**Problem requirements**
What lines of the data below hold the string "connection"? Copy each one out.

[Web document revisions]
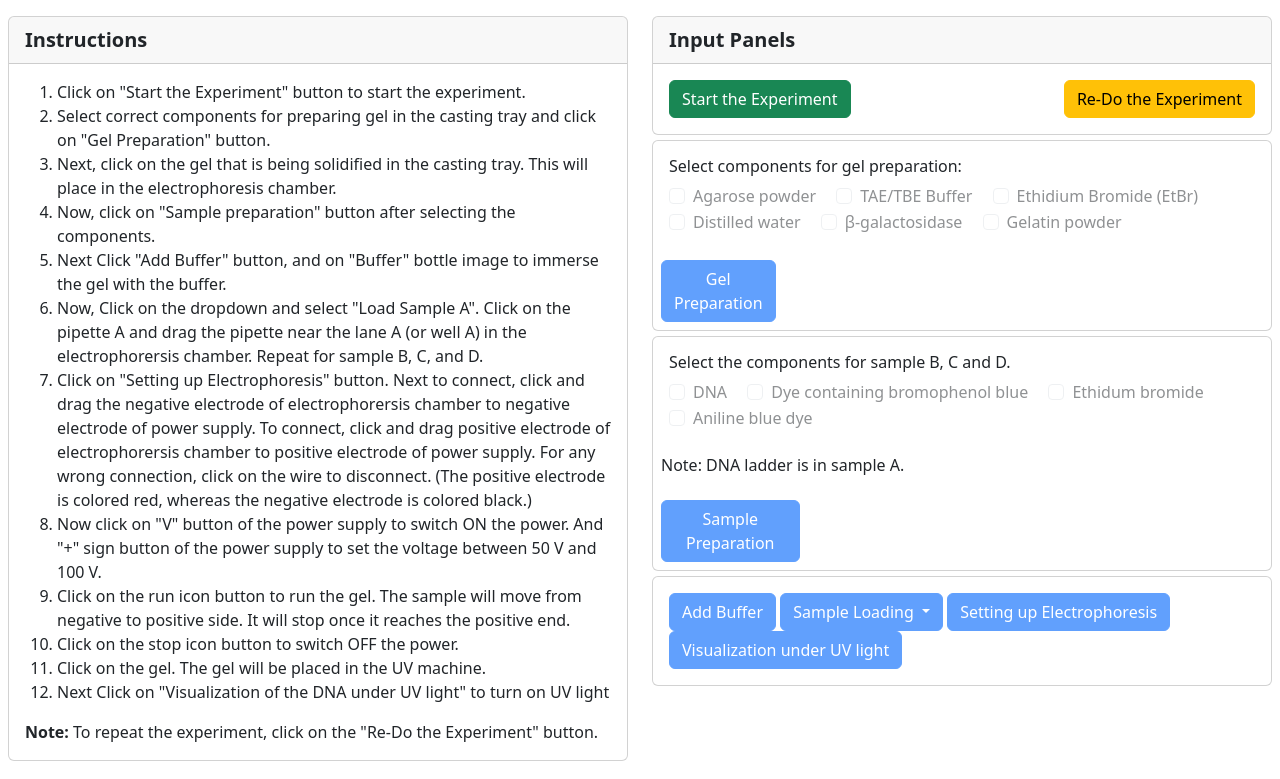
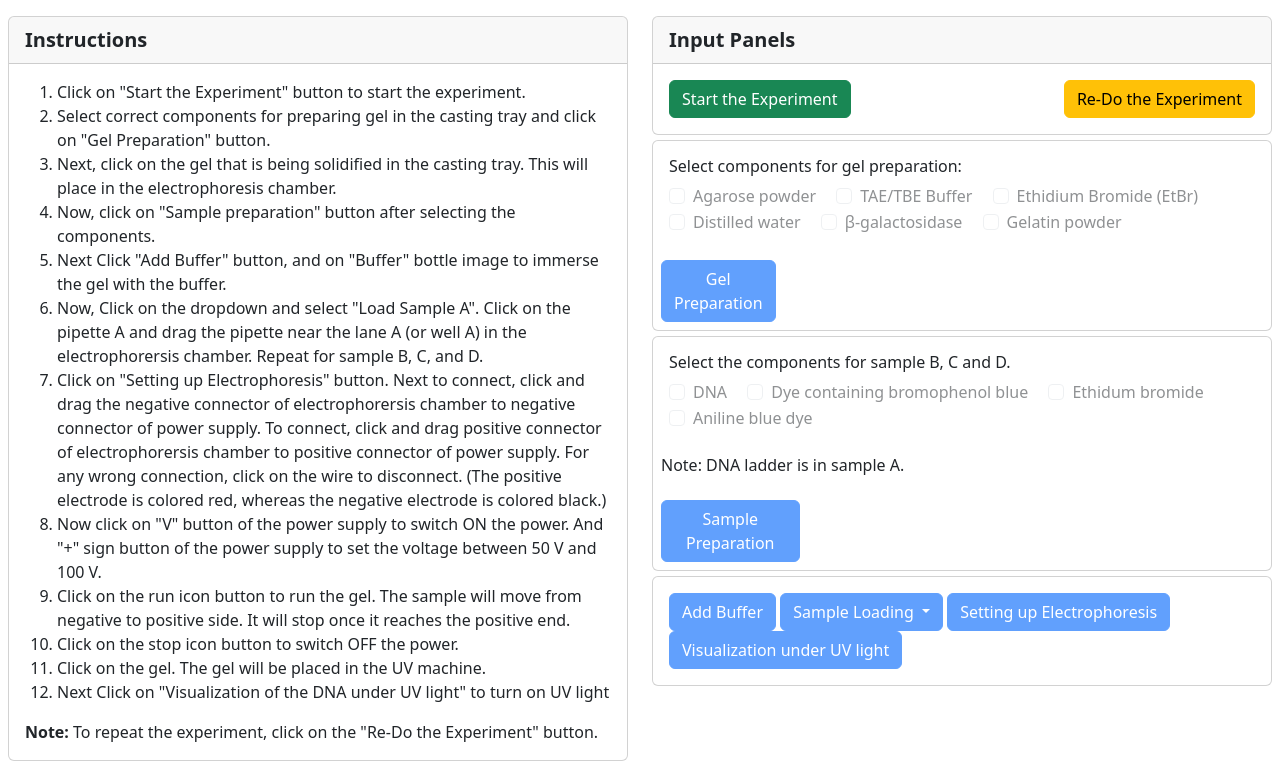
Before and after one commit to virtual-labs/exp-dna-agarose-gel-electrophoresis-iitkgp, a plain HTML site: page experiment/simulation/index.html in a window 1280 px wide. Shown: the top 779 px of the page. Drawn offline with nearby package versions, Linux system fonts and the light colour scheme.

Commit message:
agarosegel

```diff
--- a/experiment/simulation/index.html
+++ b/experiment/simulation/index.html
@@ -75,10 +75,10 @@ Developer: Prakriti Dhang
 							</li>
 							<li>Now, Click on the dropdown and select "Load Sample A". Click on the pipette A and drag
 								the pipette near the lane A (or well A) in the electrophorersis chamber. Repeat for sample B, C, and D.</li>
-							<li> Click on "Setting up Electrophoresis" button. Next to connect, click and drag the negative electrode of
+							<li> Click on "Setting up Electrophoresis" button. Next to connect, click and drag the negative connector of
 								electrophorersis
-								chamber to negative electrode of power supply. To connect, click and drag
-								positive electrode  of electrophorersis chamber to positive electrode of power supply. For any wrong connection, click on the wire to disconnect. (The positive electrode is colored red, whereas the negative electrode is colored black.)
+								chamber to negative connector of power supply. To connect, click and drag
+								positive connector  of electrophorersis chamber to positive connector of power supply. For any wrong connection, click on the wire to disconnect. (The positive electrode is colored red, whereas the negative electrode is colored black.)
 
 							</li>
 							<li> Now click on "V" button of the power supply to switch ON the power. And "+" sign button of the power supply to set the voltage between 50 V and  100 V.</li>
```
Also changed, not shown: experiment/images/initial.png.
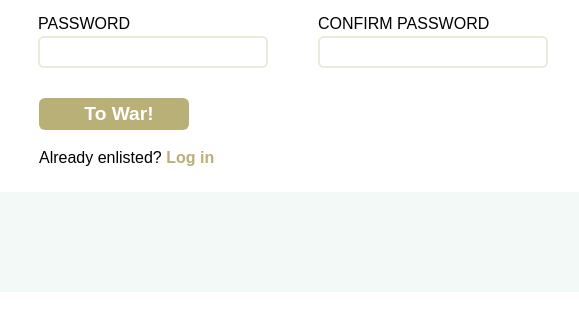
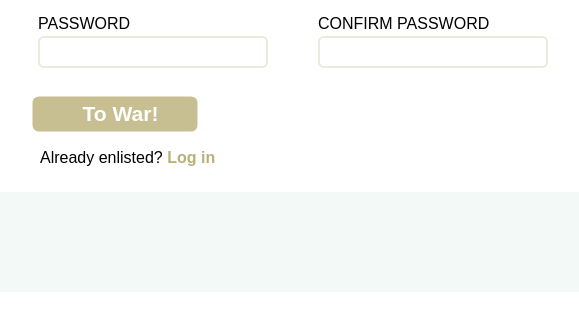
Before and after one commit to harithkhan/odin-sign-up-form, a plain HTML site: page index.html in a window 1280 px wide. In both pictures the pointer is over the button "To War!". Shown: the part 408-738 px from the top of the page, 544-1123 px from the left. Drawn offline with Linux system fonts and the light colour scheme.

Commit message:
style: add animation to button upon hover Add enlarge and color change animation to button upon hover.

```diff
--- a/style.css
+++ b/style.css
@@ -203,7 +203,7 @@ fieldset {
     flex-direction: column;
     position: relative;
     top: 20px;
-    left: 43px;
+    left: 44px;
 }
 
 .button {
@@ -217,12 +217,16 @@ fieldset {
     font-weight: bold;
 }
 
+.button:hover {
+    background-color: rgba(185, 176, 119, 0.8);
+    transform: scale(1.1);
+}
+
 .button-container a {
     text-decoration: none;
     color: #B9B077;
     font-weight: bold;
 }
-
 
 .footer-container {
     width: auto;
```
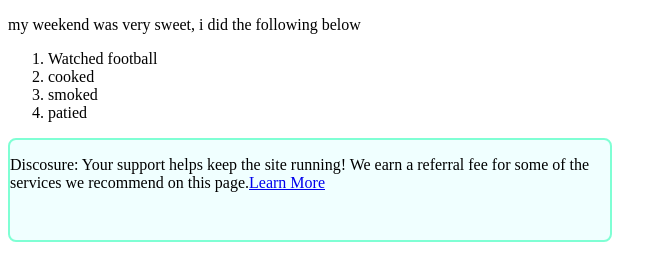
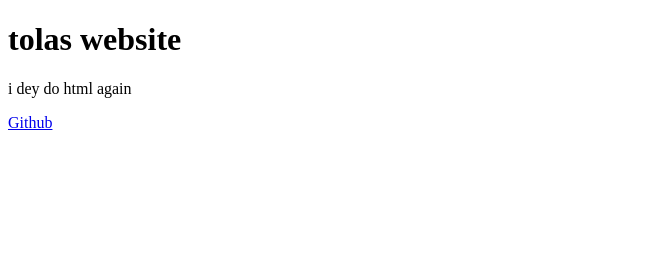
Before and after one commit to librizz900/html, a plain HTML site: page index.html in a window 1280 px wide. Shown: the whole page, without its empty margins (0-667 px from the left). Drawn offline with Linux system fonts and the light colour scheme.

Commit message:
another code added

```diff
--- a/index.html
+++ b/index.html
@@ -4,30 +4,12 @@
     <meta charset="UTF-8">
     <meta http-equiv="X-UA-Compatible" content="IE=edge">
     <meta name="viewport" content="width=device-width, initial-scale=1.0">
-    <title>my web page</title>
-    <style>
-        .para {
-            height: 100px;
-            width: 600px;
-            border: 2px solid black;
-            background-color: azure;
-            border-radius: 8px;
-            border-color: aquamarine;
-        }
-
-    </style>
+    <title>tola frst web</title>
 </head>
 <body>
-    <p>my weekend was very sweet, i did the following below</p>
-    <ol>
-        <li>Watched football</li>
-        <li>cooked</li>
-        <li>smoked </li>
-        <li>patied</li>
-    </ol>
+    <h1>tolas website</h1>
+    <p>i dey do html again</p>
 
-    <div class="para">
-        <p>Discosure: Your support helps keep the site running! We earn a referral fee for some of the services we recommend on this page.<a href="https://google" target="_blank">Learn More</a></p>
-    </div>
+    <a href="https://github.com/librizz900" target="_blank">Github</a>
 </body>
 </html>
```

**Response**
-								positive electrode  of electrophorersis chamber to positive electrode of power supply. For any wrong connection, click on the wire to disconnect. (The positive electrode is colored red, whereas the negative electrode is colored black.)
+								positive connector  of electrophorersis chamber to positive connector of power supply. For any wrong connection, click on the wire to disconnect. (The positive electrode is colored red, whereas the negative electrode is colored black.)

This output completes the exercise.